Posted by Michael and Lisa

A newborn baby resting on a blanket.

JF&CS Adoption Resources thanks Michael and Lisa for sharing their family's adoption story.

Having adopted a child six years ago, we are occasionally asked for advice about the adoption process by prospective adoptive parents. Much of what we say is passing along advice we received: Be patient. Talk to lots of people. Be ready for the unknown. And be prepared for a lot of phone calls.

We did our pre-adoption home study through JF&CS Adoption Resources in person, and we met our child and the birthparents in the hospital in person. In between were all the phone calls that we will never forget.

The calls to tell us that we were being considered by various birthmothers. The calls to tell us that we had not been chosen.

The calls to ask whether we would like our profile book to be shown to birthparents in a different state than we had planned on? Would we consider adopting a child with a possible medical concern? Would we like to know more about birthparents who were considering us? Yes, always yes.

The call to tell us that this time we had been chosen. We had a match. We would become this child's parents. I know exactly where we were standing when that call came in, in my aunt's apartment, barely able to breathe.

The calls became more frequent. Would we like to know more about the birthparents? Would we like updates from the prenatal checkups? Would we like to know the child's gender? Yes, always yes.

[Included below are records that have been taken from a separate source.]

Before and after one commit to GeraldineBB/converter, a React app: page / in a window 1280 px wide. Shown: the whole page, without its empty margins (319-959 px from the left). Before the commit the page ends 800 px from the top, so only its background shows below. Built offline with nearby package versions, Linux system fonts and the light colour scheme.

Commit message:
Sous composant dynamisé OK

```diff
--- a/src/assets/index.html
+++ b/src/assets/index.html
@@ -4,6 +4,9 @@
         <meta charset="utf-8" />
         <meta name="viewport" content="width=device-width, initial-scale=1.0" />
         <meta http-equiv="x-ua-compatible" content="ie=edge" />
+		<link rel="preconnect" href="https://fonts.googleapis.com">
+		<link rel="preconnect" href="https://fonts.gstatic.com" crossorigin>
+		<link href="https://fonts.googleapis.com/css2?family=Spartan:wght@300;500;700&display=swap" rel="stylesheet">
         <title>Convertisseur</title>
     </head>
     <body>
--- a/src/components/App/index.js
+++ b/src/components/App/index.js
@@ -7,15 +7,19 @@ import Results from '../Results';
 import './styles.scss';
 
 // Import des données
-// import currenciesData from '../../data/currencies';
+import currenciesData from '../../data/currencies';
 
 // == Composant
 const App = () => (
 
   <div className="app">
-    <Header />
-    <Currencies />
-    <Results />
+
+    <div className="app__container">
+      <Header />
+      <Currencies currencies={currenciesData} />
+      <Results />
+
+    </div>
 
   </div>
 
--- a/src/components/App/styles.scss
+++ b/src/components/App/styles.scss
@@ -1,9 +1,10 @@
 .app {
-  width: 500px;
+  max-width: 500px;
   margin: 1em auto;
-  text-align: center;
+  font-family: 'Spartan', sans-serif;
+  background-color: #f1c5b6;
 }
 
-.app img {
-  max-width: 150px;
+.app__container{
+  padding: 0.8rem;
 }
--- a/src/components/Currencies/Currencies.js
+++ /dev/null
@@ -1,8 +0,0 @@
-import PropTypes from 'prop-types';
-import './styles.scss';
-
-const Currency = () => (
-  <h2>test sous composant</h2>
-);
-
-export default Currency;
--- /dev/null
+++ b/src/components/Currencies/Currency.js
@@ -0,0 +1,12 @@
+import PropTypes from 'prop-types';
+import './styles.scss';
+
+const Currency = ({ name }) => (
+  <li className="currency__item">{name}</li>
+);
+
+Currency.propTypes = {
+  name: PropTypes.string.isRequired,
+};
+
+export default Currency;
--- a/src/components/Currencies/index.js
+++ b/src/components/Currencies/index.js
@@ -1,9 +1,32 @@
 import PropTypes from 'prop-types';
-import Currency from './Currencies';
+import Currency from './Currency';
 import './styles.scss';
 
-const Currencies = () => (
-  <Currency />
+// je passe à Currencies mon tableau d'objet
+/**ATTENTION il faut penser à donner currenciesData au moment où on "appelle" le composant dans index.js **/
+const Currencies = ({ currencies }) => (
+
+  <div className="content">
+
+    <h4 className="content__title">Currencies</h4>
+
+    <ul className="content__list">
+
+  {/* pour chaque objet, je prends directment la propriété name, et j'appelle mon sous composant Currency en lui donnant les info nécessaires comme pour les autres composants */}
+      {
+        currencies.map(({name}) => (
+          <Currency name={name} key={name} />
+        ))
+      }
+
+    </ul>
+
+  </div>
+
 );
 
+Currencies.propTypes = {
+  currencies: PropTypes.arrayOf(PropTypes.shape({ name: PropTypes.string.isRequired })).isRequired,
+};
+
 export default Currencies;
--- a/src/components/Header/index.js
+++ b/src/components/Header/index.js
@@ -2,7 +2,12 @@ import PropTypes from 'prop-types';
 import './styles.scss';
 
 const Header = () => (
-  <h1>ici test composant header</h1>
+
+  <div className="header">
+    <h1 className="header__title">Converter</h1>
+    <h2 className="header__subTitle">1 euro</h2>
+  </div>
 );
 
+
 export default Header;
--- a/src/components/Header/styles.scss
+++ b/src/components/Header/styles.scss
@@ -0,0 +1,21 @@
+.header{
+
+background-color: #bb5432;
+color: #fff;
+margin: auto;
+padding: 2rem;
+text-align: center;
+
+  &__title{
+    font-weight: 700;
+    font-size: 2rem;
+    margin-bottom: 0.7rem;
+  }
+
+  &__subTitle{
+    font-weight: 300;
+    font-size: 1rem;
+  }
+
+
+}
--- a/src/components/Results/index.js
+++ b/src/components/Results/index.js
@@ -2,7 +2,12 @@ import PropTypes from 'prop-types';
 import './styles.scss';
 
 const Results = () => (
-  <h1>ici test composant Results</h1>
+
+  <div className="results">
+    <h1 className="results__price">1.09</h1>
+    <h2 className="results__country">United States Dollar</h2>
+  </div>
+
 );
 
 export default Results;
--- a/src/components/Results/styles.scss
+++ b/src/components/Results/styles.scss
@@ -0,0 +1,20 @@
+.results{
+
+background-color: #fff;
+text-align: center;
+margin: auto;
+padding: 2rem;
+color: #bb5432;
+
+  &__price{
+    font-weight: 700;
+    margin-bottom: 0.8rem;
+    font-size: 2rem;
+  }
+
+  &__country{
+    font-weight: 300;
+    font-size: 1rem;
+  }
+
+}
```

The call to tell us the child had been born that day, to tell us that the Apgar scores were good, to tell us we should buy our plane tickets for the following day.

I know exactly where we were standing outside the hospital two days later when the agency counselor called to say that the birthparents had signed the paperwork, that we could come upstairs and meet this child with the wonderful shock of spiky black hair who was now our child.

We stood outside the hospital, alone as a family of three for the first time, not quite believing that we were now responsible for this new human being. We drove to our condo that would be our temporary home in this distant state. We made the long-awaited calls to our parents to tell them that they were now grandparents.

Nearly two weeks later came the phone call telling us that the interstate paperwork had been completed, that we could buy our plane tickets home.

Our child's adoption was finalized three months after that, when a judge reviewed all the paperwork and declared that our child would forever be ours in the eyes of the law. The judge was in a courtroom in another state, and we were gathered in an office at JF&CS Adoption Resources. It was entirely fitting that the finalization was completed over the phone.

If you're going to become an adoptive parent, prepare to open your heart and your life in new ways. And make sure you answer that call.

If you're interested in starting your own adoption journey, get in touch with an Adoption Resources counselor by filling out our contact form.